The European Union proposed rules for a uniform system allowing consumers to sue over price-fixing in a plan that stops short of forcing nations to allow group lawsuits.

Proposals on private-enforcement actions will seek to remove practical difficulties that victims frequently face when they try to receive compensation, the European Commission said in an e-mailed statement today.

“The right to claim compensation before national courts exists in all EU member states, but businesses and citizens are not always able to exercise it in practice,” Competition Commissioner Joaquin Almunia said in the statement. “Today’s proposal seeks to remove these obstacles.”

Private-damages lawsuits are rare in national courts across Europe and the Brussels-based commission has championed such complaints as a way to compensate victims of cartels ranging from plots to fix air-cargo fuel and security surcharges to the price of television tubes.

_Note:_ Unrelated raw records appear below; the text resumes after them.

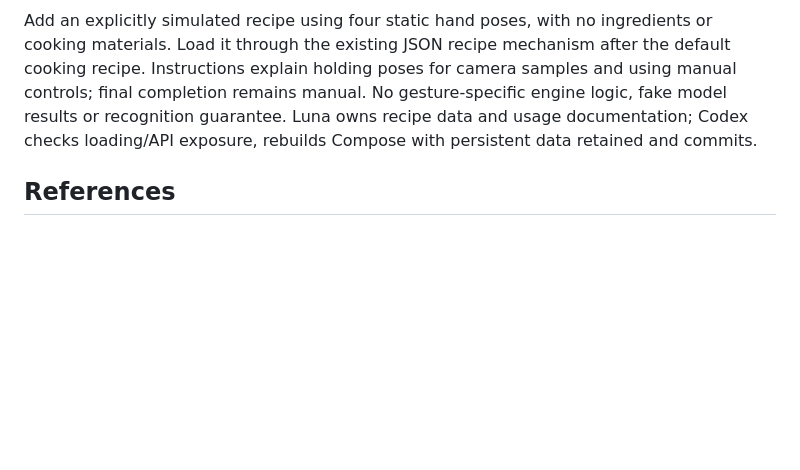
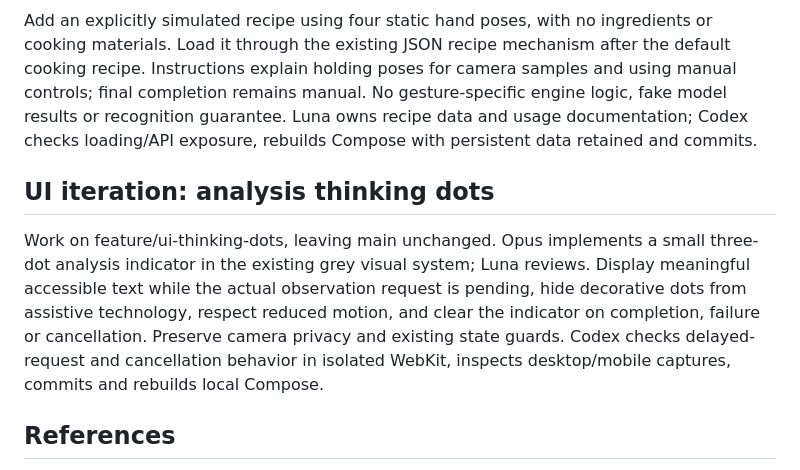
Before and after one commit to rachit-j/sous, a Markdown page: PLAN.md, the part around the change. GitHub-like rendering; blank space fills up the shorter version.

Commit message:
docs: plan thinking dots UI iteration on feature branch

```diff
--- a/PLAN.md
+++ b/PLAN.md
@@ -54,6 +54,10 @@ Opus owns bounded template/CSS work and necessary UI wiring/test changes, guided
 
 Add an explicitly simulated recipe using four static hand poses, with no ingredients or cooking materials. Load it through the existing JSON recipe mechanism after the default cooking recipe. Instructions explain holding poses for camera samples and using manual controls; final completion remains manual. No gesture-specific engine logic, fake model results or recognition guarantee. Luna owns recipe data and usage documentation; Codex checks loading/API exposure, rebuilds Compose with persistent data retained and commits.
 
+## UI iteration: analysis thinking dots
+
+Work on feature/ui-thinking-dots, leaving main unchanged. Opus implements a small three-dot analysis indicator in the existing grey visual system; Luna reviews. Display meaningful accessible text while the actual observation request is pending, hide decorative dots from assistive technology, respect reduced motion, and clear the indicator on completion, failure or cancellation. Preserve camera privacy and existing state guards. Codex checks delayed-request and cancellation behavior in isolated WebKit, inspects desktop/mobile captures, commits and rebuilds local Compose.
+
 ## References
 
 - [Proposal](HAI%20Project%20Proposal.md)
```
Also changed, not shown: STATUS.md (+3 -3 lines), agents/communications.md (+4 -0 lines).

While the commission’s main proposal avoided the kind of group lawsuits that are sometimes compared to U.S. class- actions, a separate non-binding recommendation suggested allowing some kind of “collective redress” for antitrust, data-protection, consumer and environmental cases. Sixteen of the EU’s 27 member states have national collective redress systems in place.

Collective Redress

EU nations “have very different legal traditions in collective redress and the commission wants to respect these,” said Justice Commissioner Viviane Reding in an e-mailed statement. “Our initiative aims to bring more coherence when EU law is at stake.”

In the last seven years, price-fixing victims have filed damages actions in only 25 percent of cases of antitrust violations found by the EU, according to the commission. In most cases, the suits were brought by large companies and in countries where the rules are seen as more favorable, such as in the U.K., the Netherlands and Germany.

“The commission’s proposal is aimed at bringing compensation to those who suffered harm and not, as in some other jurisdictions, as a tool for punishment and deterrence of those who breach the antitrust rules,” the EU said.

Under the plans, national courts would also have the power to order companies to disclose evidence when victims claim compensation.

Editors: Peter Chapman, Andrew Clapham